Wednesday, 17 April 2019

Catch and Release Floods Yuma With Migrants; Mayor Declares Emergency

Written by 

Thanks to the Trump administration’s refusal to stop its policy of catch and release, so many illegal aliens are roaming the streets of Yuma, Arizona, that the mayor declared a state of emergency.

Mayor Doug Nicholls signed the proclamation and warned that the migrant situation is an “imminent threat” to the lives and property of the city’s residents.

At a news conference yesterday, Nicholls said he signed the measure with a “heavy heart” to emphasize the city’s need for help in dealing with the homeless illegals.

Immigration authorities have been dropping off the “migrant” invaders in cities across the southwest for some time.

The Proclamation
The proclamation details the growing threat the “migrants” pose to real Americans perhaps unaware the federal government was aiding and abetting the colonization of their hometown.

The proclamation says the mayor “has determined the United States Immigration and Customs Enforcement policy relating to the mass release of migrant families [into Yuma] ... without provisions for adequate food, water, shelter and medical care threatens to cause injury, damage and suffering to persons and property.”

The “humanitarian crisis and threat of injury, damage and suffering to persons or property, including to the migrant families ... constitutes an emergency,” the proclamation says, and so “emergency management measures are required to reduce the severity of the local emergency, receive available aid, and to protect the health, safety and welfare of people and property” in Yuma.

The proclamation says local non-profits cannot handle the influx of the migrants, and because the emergency results from catch and release, “Yuma is, or will be, entitled to aid, relief, and assistance; and to the extent necessary for emergency functions” and “to make, amend and temporarily rescind ... rules, regulations and ordinances.”

The Arizona Republic reported that the city is the first in the United States to declare an emergency because immigration authorities flooded the city with a horde of poverty-stricken illegal aliens.

National Problem
Nicholls declared the emergency after shelter officials called him Tuesday morning to say the shelter is beyond full. It holds 150, but they told the mayor that the shelter was already over capacity at 200 illegals. Border Patrol then told the mayor it would dump 70 more that morning, and then another 50 by day’s end. That put the shelter 170 beyond capacity.

“Non-profits have done a great job,” he said. He noted that Yuma is not the final destination for the illegals, but the “transportation network is insufficient to keep up with demand.”

The problem goes beyond Yuma, he observed, and he signed the declaration for two reasons.

First, to say that “it is clear that we are in a position that needs to be rectified on a national level not just within the resources” of Yuma. Second, he said, he hoped “to avert the threat of hundreds of people roaming the streets looking to satisfy basic human needs” as well as the “reaction of the citizens of Yuma looking to protect their property and way of life.”

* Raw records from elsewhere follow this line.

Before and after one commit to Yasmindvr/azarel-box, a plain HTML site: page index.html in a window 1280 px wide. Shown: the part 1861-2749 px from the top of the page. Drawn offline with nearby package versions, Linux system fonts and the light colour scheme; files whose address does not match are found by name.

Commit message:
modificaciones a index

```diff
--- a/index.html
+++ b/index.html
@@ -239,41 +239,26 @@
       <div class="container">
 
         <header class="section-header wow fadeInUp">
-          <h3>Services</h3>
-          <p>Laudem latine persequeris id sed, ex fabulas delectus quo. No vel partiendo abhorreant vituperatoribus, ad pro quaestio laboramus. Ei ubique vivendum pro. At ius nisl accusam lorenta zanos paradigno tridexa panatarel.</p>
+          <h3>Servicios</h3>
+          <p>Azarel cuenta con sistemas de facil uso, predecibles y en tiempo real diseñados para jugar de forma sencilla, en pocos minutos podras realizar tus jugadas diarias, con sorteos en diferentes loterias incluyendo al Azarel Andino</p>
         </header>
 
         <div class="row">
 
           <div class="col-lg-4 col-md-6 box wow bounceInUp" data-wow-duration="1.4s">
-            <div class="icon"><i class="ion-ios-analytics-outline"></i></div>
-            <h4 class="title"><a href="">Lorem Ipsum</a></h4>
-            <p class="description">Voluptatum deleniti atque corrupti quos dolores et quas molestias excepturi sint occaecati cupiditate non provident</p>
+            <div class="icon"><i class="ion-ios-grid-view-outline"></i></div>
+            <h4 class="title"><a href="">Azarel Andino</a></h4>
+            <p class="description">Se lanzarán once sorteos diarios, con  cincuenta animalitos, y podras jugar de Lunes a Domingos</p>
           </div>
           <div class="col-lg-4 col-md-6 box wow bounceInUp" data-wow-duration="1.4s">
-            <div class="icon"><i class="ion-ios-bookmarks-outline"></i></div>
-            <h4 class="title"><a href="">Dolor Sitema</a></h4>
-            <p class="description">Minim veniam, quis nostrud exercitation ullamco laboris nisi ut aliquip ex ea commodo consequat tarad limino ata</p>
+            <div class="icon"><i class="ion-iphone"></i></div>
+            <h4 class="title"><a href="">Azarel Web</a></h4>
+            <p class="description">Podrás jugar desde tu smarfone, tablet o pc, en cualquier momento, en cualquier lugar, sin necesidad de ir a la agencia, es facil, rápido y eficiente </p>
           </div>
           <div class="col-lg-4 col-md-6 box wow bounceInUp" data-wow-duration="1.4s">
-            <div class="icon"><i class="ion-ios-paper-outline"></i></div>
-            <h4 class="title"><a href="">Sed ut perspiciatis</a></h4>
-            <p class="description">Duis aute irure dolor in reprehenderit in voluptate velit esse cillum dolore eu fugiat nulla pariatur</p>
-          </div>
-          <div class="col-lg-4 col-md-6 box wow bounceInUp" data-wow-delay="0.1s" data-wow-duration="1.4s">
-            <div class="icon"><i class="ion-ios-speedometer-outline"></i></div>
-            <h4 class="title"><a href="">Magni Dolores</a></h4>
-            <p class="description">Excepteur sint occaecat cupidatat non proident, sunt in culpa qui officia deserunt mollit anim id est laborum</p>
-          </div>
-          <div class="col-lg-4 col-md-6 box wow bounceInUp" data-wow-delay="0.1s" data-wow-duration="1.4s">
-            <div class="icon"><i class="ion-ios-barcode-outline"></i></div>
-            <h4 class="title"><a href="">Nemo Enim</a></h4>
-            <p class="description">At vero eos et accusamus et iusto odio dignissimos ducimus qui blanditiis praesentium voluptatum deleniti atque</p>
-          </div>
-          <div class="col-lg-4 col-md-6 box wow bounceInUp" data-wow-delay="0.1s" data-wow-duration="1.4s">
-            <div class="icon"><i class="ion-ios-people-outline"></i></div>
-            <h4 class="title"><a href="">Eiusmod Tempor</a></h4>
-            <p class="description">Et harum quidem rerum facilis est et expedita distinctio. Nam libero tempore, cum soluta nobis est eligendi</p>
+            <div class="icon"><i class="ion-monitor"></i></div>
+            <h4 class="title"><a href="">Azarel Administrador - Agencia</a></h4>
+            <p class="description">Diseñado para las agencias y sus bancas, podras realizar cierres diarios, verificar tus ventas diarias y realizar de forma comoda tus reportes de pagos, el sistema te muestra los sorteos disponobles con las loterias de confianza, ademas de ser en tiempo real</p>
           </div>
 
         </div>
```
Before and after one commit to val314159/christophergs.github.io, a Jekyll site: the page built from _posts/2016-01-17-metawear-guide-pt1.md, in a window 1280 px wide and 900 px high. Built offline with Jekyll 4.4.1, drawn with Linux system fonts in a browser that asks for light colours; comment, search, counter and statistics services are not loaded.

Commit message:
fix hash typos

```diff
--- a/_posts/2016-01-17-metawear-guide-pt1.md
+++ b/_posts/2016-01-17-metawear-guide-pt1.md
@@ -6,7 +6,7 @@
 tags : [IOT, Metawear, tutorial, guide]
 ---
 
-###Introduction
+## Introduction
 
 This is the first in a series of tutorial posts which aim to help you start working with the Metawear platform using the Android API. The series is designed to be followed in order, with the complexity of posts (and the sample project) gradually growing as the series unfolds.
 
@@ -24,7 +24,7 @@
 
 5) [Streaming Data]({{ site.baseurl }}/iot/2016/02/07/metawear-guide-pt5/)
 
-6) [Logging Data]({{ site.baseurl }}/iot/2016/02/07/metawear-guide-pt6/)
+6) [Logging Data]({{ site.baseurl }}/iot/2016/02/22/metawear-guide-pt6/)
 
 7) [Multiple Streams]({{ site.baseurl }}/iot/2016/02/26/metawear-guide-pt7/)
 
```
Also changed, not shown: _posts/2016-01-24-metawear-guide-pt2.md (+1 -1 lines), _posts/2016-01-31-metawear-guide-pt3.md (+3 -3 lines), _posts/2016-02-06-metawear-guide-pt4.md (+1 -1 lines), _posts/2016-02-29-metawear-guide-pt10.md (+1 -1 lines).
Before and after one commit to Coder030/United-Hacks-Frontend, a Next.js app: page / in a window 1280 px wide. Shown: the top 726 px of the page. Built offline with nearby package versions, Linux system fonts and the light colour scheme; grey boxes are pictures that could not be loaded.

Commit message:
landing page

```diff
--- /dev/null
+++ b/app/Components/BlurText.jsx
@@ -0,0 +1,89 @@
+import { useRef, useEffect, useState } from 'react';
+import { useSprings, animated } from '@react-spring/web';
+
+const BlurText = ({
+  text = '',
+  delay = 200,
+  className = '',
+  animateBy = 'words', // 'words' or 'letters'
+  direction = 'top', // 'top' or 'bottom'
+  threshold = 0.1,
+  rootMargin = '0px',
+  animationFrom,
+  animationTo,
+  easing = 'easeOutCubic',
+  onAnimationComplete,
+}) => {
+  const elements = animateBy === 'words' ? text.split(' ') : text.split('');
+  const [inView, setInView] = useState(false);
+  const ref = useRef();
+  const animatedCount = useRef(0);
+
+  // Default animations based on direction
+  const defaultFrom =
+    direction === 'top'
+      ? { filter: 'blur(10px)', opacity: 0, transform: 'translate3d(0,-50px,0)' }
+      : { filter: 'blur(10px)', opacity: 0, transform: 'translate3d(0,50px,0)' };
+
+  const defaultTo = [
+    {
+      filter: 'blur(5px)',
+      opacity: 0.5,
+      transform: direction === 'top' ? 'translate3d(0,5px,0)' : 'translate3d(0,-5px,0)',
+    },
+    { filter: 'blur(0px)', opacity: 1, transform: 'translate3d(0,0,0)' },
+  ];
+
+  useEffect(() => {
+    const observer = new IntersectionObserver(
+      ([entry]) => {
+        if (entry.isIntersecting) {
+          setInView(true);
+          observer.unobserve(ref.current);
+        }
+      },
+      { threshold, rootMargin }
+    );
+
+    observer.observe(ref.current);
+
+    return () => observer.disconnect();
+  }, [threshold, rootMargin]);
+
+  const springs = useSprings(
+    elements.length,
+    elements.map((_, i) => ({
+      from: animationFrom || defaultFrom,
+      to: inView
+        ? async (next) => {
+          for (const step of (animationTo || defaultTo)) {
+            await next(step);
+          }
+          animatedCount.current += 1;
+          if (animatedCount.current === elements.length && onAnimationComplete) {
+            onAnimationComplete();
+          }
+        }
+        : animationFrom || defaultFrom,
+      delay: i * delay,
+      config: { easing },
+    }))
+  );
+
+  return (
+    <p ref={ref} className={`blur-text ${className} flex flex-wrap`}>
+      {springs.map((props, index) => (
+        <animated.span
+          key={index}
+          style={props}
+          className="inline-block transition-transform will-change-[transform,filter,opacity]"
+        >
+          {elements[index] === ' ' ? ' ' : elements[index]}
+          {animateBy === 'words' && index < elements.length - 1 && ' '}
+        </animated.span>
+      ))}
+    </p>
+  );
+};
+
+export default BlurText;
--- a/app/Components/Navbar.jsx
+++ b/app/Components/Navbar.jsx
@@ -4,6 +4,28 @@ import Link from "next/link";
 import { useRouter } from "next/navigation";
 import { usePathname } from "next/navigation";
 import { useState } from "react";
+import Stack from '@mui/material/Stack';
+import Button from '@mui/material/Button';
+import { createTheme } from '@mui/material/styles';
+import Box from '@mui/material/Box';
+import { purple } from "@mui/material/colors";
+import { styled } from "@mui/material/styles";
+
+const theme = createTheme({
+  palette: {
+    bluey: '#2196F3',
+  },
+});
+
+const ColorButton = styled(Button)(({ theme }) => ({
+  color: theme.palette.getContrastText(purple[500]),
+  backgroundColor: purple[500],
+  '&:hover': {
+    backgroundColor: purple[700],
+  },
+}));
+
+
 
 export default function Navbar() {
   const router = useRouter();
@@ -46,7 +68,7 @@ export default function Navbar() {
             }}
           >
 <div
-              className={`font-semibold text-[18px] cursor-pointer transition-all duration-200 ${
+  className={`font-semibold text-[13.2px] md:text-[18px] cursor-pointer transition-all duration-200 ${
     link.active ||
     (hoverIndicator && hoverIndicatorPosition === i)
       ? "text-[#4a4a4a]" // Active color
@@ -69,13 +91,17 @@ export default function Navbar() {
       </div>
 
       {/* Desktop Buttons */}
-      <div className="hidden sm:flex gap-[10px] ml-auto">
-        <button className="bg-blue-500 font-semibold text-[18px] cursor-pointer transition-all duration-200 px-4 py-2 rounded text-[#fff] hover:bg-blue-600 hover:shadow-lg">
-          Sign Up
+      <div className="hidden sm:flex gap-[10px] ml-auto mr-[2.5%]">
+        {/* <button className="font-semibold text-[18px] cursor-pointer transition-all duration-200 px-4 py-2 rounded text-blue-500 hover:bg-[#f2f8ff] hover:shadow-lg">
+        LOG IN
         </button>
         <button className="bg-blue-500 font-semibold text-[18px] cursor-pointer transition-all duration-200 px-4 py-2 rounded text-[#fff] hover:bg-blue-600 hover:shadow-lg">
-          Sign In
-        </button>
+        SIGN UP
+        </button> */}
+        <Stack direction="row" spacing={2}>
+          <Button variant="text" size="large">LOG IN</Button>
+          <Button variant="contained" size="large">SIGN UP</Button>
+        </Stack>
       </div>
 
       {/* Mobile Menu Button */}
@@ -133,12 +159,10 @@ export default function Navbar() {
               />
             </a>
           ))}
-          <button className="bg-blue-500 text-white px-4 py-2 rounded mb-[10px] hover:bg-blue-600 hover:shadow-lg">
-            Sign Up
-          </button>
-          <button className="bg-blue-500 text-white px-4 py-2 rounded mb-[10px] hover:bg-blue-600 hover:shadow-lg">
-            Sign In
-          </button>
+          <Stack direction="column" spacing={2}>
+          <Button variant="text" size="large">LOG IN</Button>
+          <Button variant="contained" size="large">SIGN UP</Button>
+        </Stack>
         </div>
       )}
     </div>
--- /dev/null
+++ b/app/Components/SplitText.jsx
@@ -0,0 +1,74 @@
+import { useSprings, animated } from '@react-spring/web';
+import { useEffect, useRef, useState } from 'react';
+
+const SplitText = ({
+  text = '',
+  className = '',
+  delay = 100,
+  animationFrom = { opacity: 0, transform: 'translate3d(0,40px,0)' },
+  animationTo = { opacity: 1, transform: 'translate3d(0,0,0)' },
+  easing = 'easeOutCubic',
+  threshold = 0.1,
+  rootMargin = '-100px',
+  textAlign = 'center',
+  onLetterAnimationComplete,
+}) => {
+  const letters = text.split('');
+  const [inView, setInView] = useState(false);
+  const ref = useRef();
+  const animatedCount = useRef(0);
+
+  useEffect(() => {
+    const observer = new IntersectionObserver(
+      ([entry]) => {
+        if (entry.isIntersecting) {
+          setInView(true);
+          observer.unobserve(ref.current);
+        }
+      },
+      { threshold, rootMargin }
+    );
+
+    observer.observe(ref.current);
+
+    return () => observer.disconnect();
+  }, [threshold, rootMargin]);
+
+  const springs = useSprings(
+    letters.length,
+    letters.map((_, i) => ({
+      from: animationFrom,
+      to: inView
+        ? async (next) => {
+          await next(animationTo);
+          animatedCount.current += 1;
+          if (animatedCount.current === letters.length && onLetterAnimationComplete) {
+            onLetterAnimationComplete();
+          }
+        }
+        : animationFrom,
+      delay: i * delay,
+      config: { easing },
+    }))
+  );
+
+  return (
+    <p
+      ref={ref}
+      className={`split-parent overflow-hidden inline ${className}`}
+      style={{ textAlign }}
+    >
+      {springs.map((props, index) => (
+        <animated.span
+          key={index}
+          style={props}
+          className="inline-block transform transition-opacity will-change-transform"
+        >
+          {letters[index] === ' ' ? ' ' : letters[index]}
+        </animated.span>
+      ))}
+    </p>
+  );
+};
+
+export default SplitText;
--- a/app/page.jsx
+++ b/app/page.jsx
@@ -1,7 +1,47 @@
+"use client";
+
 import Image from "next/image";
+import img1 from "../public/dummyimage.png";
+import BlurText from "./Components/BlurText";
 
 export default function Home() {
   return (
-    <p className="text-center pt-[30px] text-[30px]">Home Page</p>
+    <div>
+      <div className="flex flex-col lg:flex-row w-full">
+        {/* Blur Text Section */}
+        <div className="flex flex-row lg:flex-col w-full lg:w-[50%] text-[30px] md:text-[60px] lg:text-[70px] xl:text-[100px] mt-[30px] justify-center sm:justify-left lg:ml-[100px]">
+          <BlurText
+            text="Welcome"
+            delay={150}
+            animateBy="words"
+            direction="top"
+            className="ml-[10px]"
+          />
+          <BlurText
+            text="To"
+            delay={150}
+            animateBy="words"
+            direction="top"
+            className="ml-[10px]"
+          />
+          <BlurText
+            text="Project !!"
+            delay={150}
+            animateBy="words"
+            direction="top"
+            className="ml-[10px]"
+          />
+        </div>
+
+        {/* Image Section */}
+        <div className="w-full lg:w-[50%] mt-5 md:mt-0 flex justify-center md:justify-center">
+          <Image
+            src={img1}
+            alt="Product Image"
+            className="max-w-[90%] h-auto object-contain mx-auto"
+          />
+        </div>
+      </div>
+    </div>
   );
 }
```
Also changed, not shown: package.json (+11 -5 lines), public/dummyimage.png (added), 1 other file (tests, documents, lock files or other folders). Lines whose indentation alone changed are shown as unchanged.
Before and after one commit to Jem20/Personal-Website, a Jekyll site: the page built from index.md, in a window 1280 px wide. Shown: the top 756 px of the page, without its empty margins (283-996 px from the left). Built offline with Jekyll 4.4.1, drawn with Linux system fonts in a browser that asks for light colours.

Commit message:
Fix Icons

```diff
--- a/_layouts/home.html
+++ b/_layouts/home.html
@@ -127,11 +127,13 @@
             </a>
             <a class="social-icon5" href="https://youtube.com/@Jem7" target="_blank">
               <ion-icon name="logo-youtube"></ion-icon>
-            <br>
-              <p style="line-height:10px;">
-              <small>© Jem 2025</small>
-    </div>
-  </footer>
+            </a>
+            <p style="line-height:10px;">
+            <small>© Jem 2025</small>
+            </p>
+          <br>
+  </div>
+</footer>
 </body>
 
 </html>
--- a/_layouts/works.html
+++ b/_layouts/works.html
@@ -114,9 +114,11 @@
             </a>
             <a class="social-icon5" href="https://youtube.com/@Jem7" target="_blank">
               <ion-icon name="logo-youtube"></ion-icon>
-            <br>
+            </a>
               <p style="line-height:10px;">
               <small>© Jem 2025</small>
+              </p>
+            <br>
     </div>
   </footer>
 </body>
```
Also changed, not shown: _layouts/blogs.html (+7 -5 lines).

“We need to make sure our that our community is maintained and that the human rights of all the migrants are also maintained and that we have a path forward that respects both,” Nicholls said.

It’s an Invasion
Yuma is just one American city suffering from a “migrant” crisis of biblical proportions.

By the end of March, the Department of Homeland Security had dumped more than 100,000 illegals across the Southwest, reported. Among the cities clobbered with the migrants were San Diego, with 2,500; Phoenix, with 4,000; El Paso, with 7,500; and San Antonio, with 10,000.

The DHS released 24,000 between March 5 and March 20 alone.

As many as 2,000 illegals are hitting the border every day, Customs and Border Protection figures show — a number well beyond the capacity of border agents to handle. In March alone, 103,492 surged into the country, or some 3,450 per day.

More than 400,000 have streamed in since October.

One of the alarming trends is the arrival of large groups at the border, border authorities said in March, which are not only difficult to process but also provide cover for drug smugglers.

Large groups contain more than 100 people, by the agency’s definition.

A throng of 170, reported, showed up at the border on Tuesday.

CFSii banner

Images: natasaadzic via iStock / Getty Images Plus

Please review our Comment Policy before posting a comment

Affiliates and Friends

Social Media